| PROMPT |
Using the data below, return all lines in which "diff" appears.

[Records from a collection]

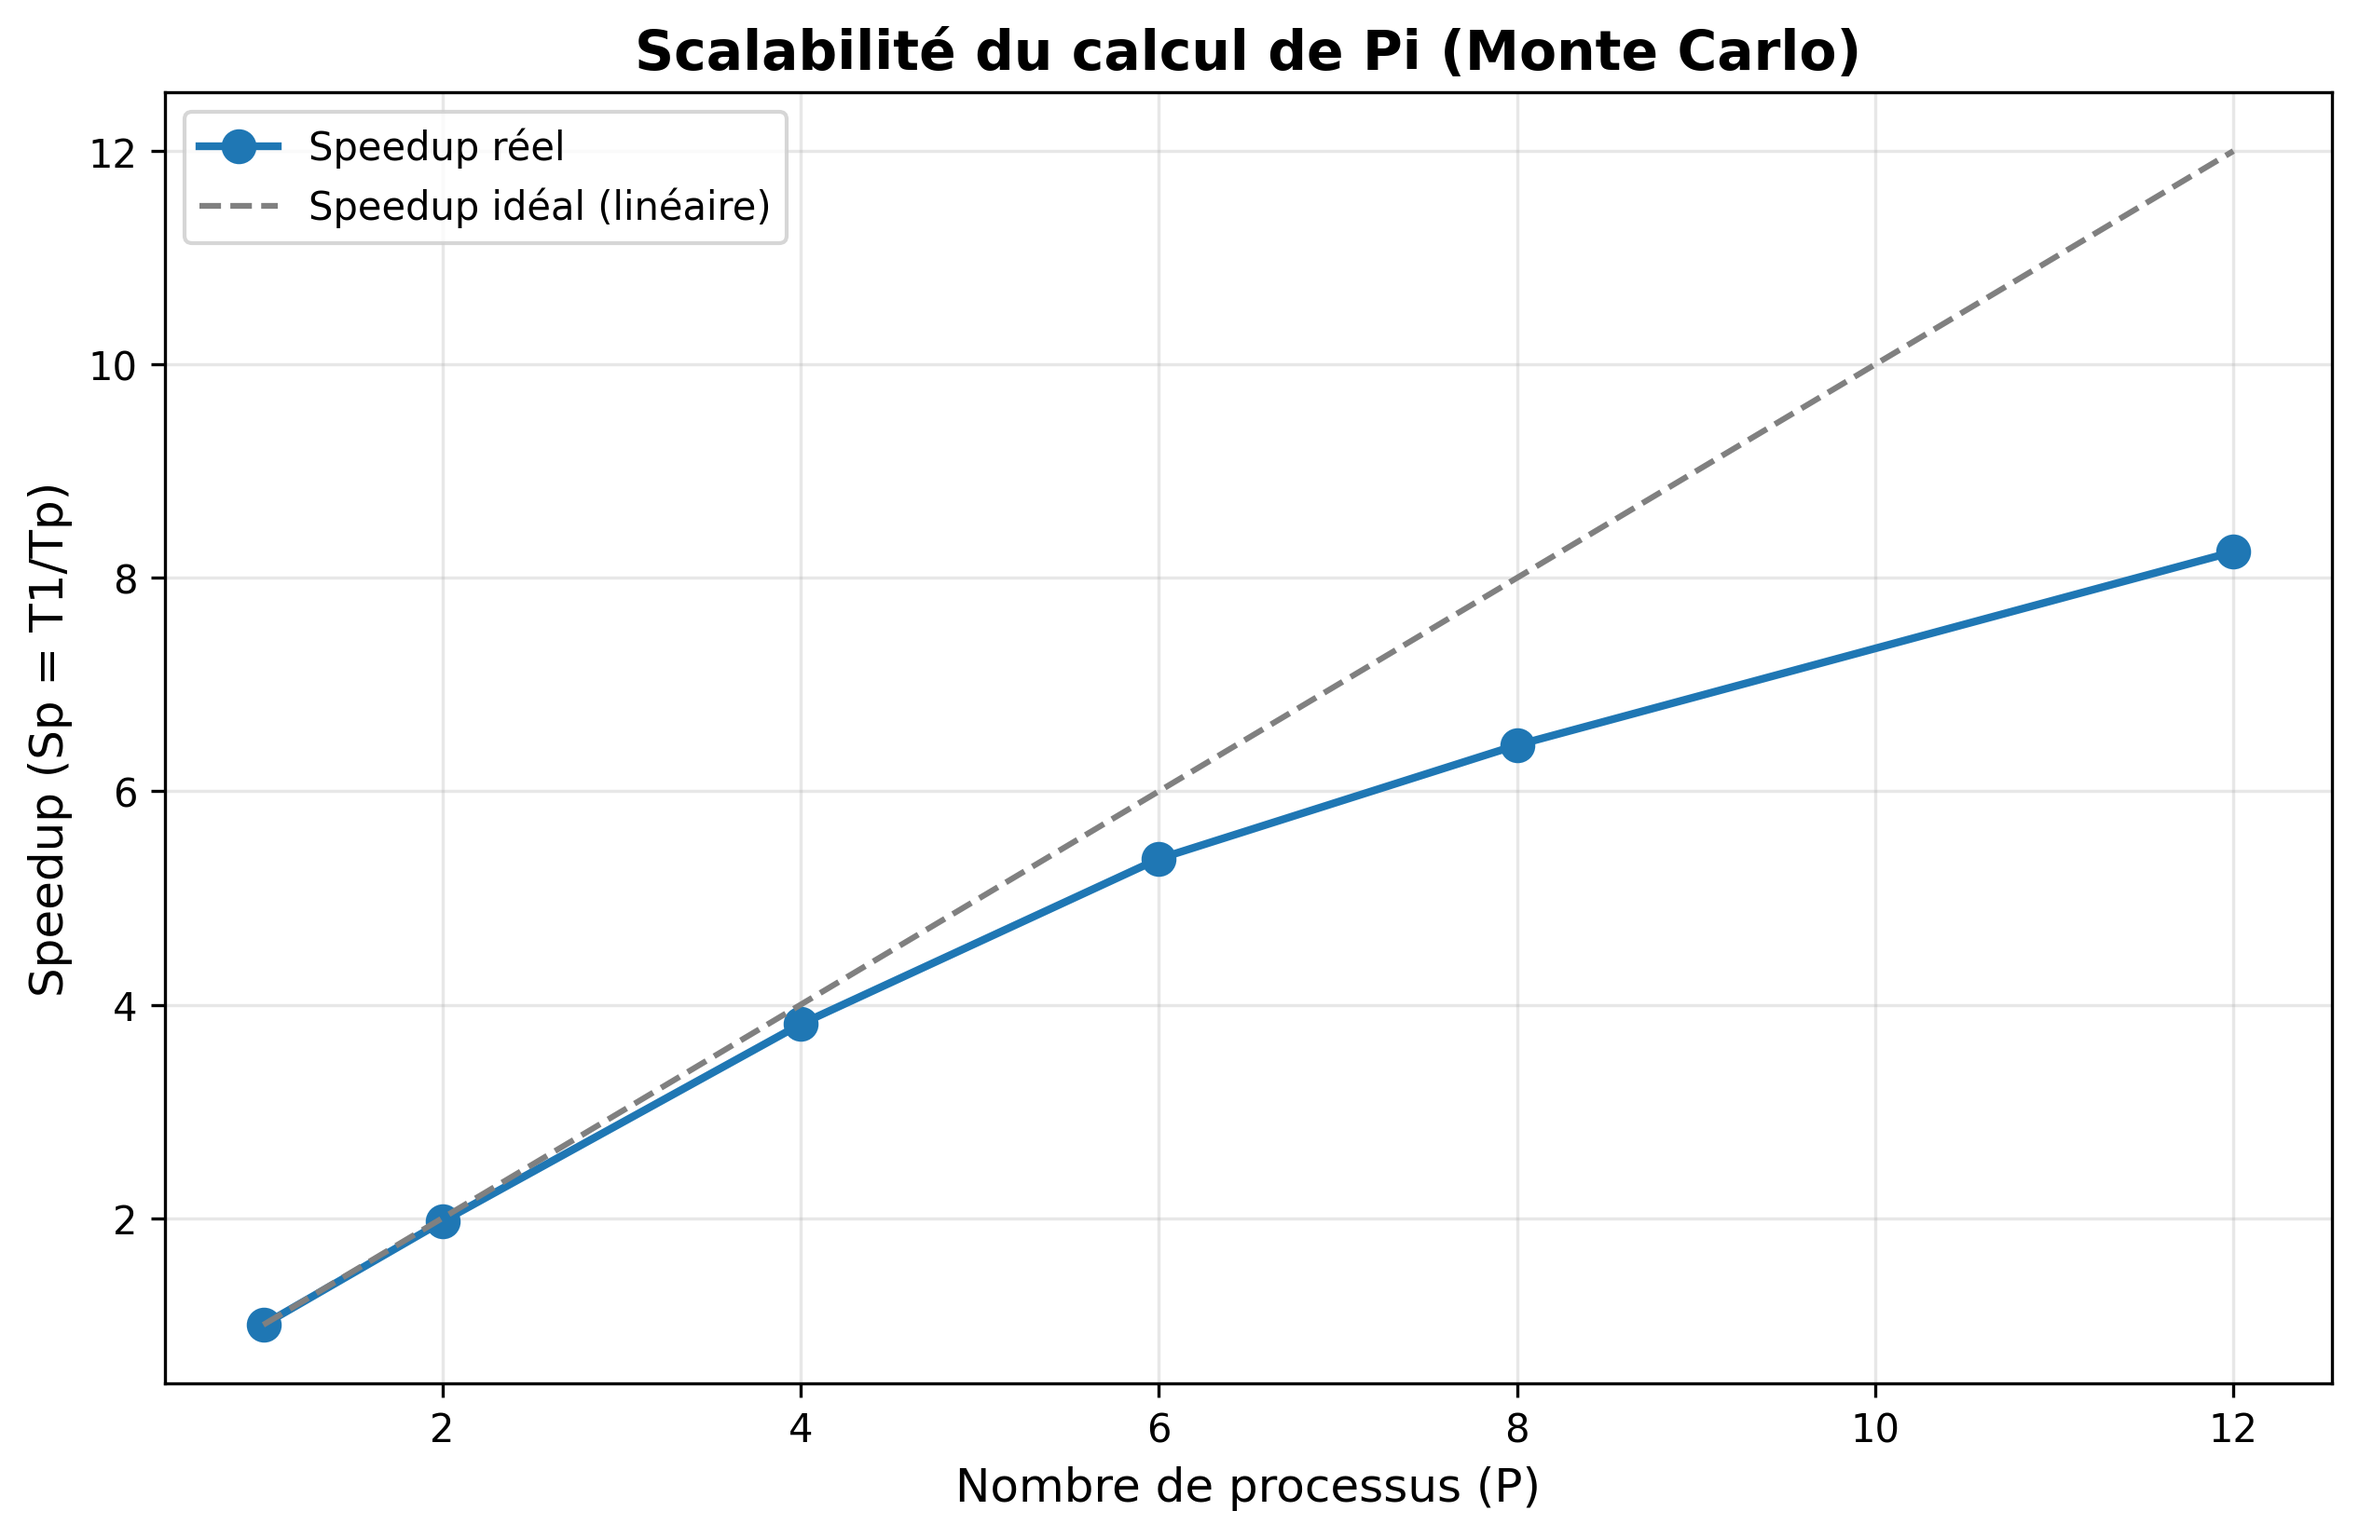
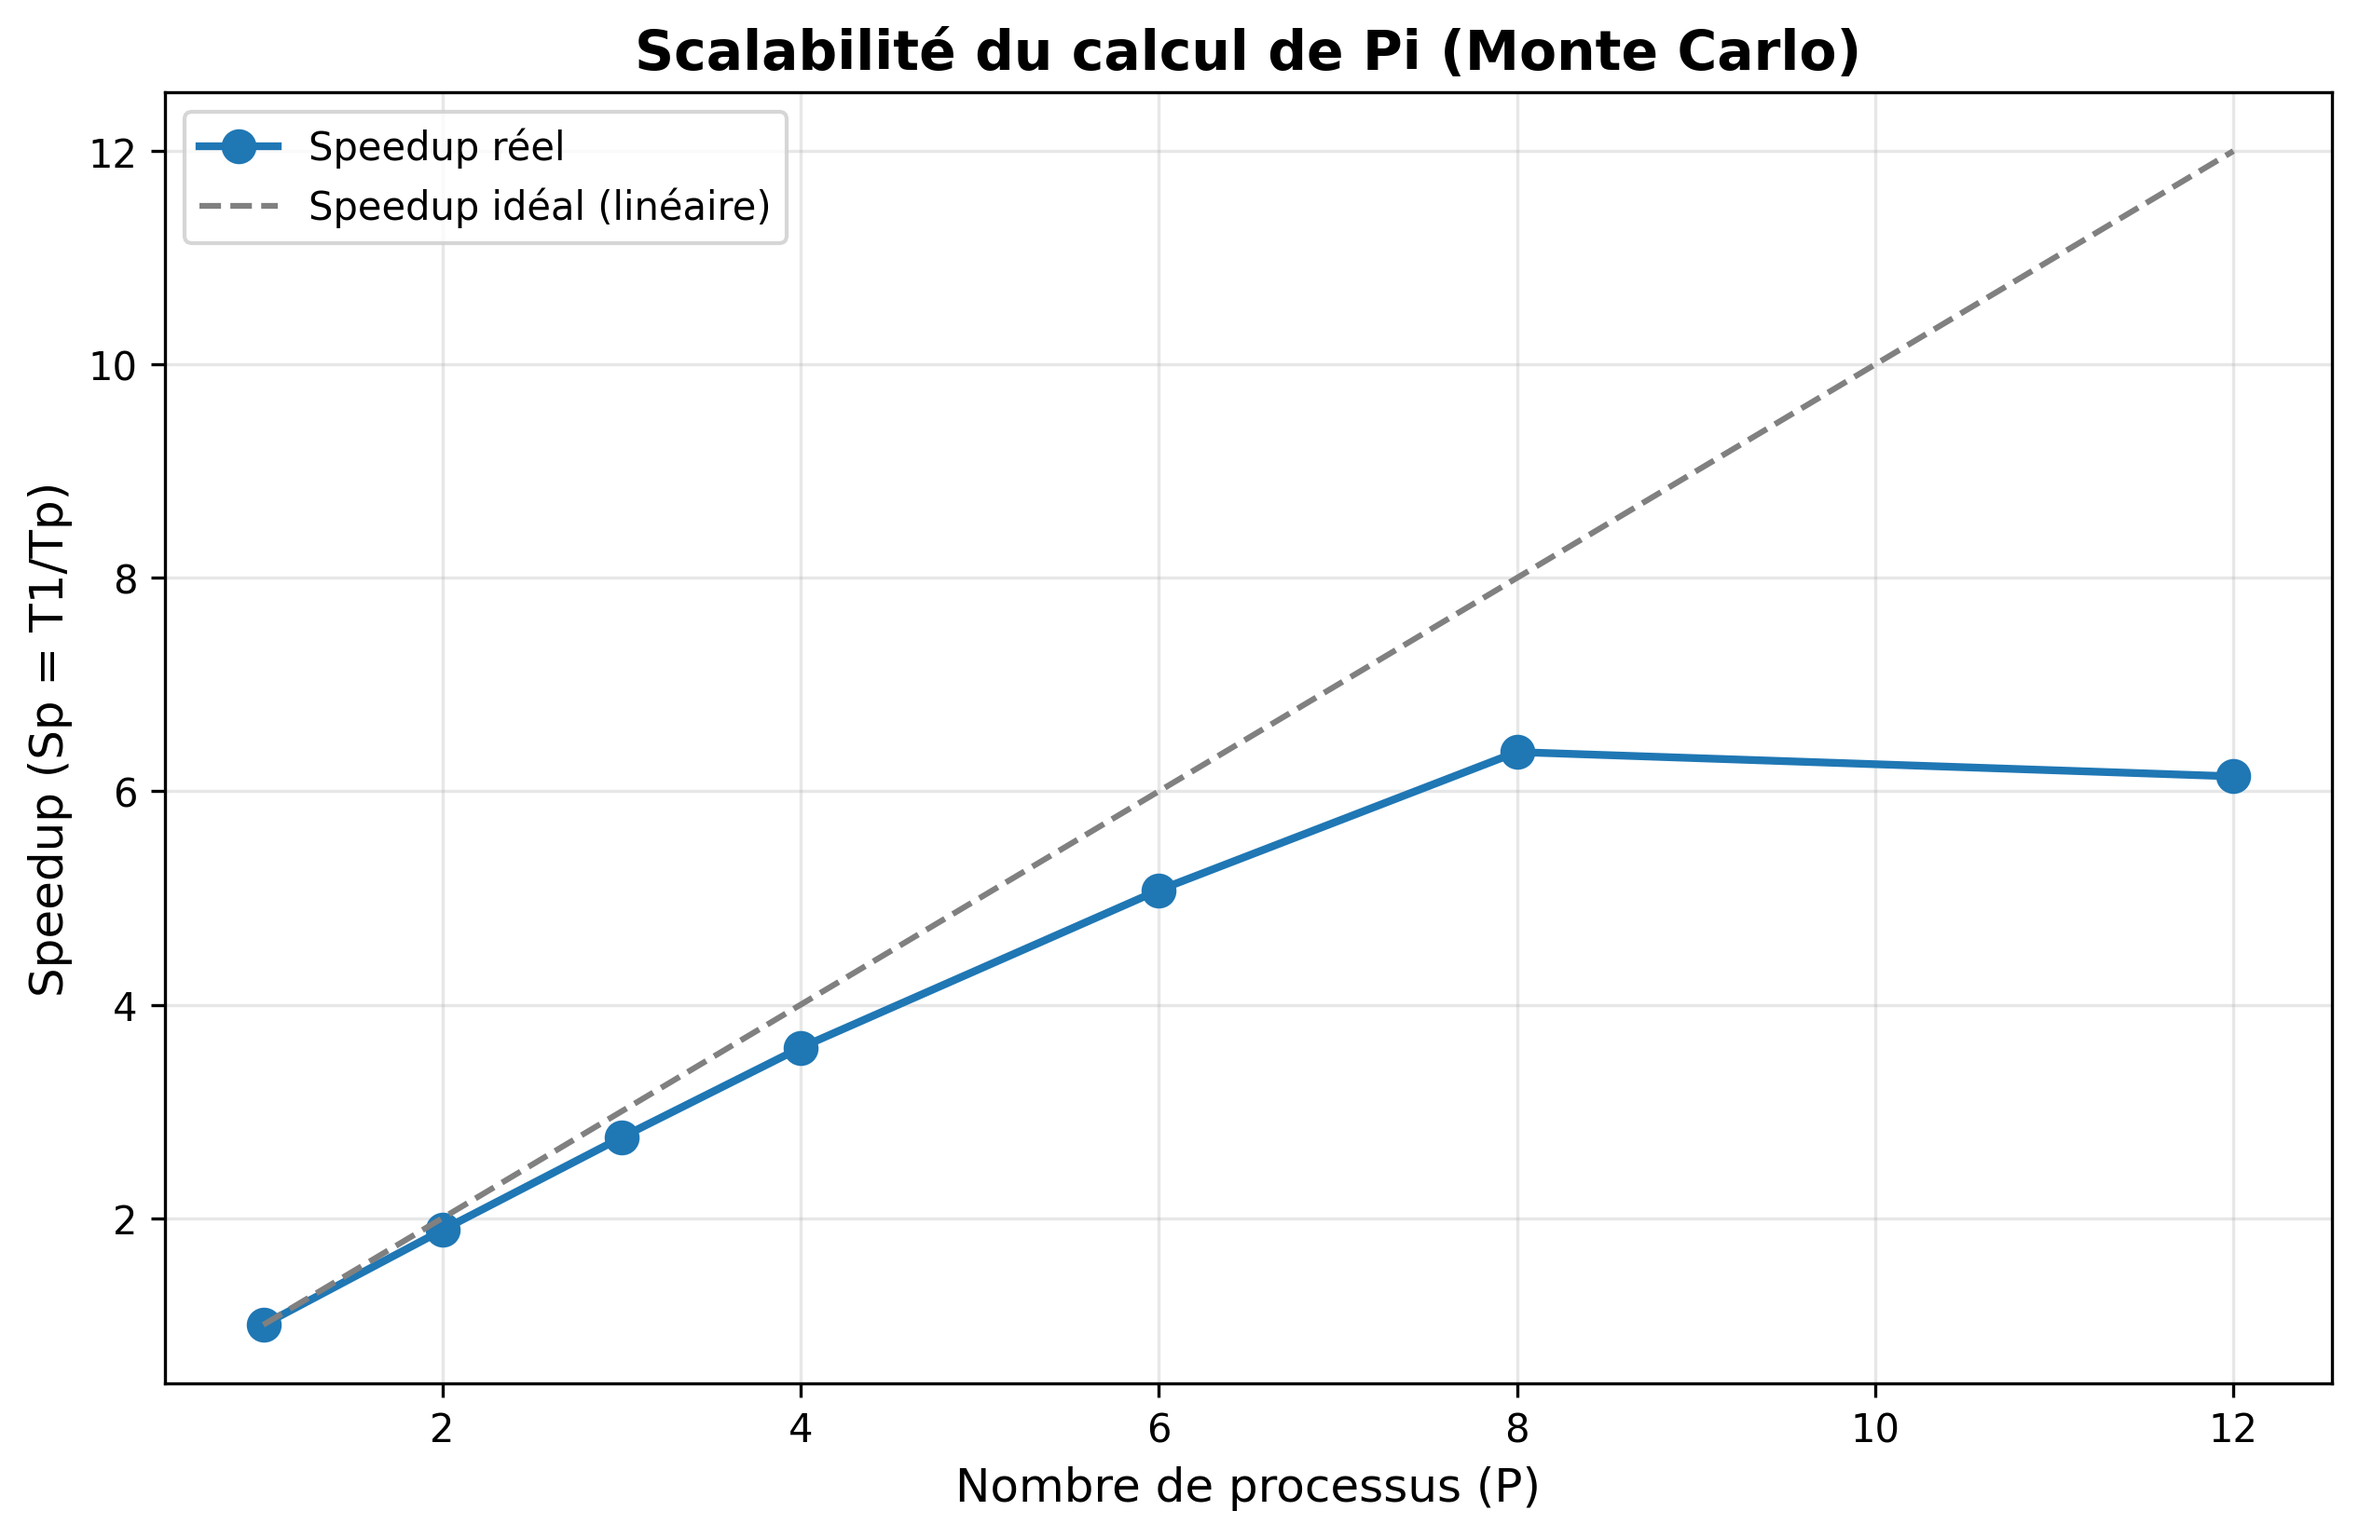
calcule la scalabilité forte

diff --git a/Initial_sources/main_scalabilte_PI.java b/Initial_sources/main_scalabilte_PI.java
@@ -27,10 +27,12 @@ public class main_scalabilte_PI {
 	    // NTOT constant pour scalabilité forte
 	    int NTOT = 1200000000;
 	    int numWorkers = 12; // À changer manuellement pour chaque test
-	    
+	
 	    // Lancer l'expérience
-	    Master.Result result = new Master().doRun(NTOT/numWorkers, numWorkers);
-	    
+		//forte
+	    //Master.Result result = new Master().doRun(NTOT/numWorkers, numWorkers);
+	    //faible
+		Master.Result result = new Master().doRun(NTOT/numWorkers, numWorkers);
 	    // Écrire les résultats dans le CSV
 	    writer.println(result.ntot + "," + 
 	                   result.numWorkers + "," + 

diff --git a/Initial_sources/analyse_scalabiliteForte.py b/Initial_sources/analyse_scalabiliteForte.py
@@ -73,4 +73,4 @@ plt.show()
 grouped['Efficacite'] = (grouped['Speedup'] / grouped['NumWorkers']) * 100
 
 print("\nAnalyse de l'efficacité:")
-print(grouped[['NumWorkers', 'Speedup', 'Efficacite']])
+print(grouped[['NumWorkers', 'Speedup', 'Efficacite','Temps(ns)']])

| ANSWER BOX |
diff --git a/Initial_sources/main_scalabilte_PI.java b/Initial_sources/main_scalabilte_PI.java
diff --git a/Initial_sources/analyse_scalabiliteForte.py b/Initial_sources/analyse_scalabiliteForte.py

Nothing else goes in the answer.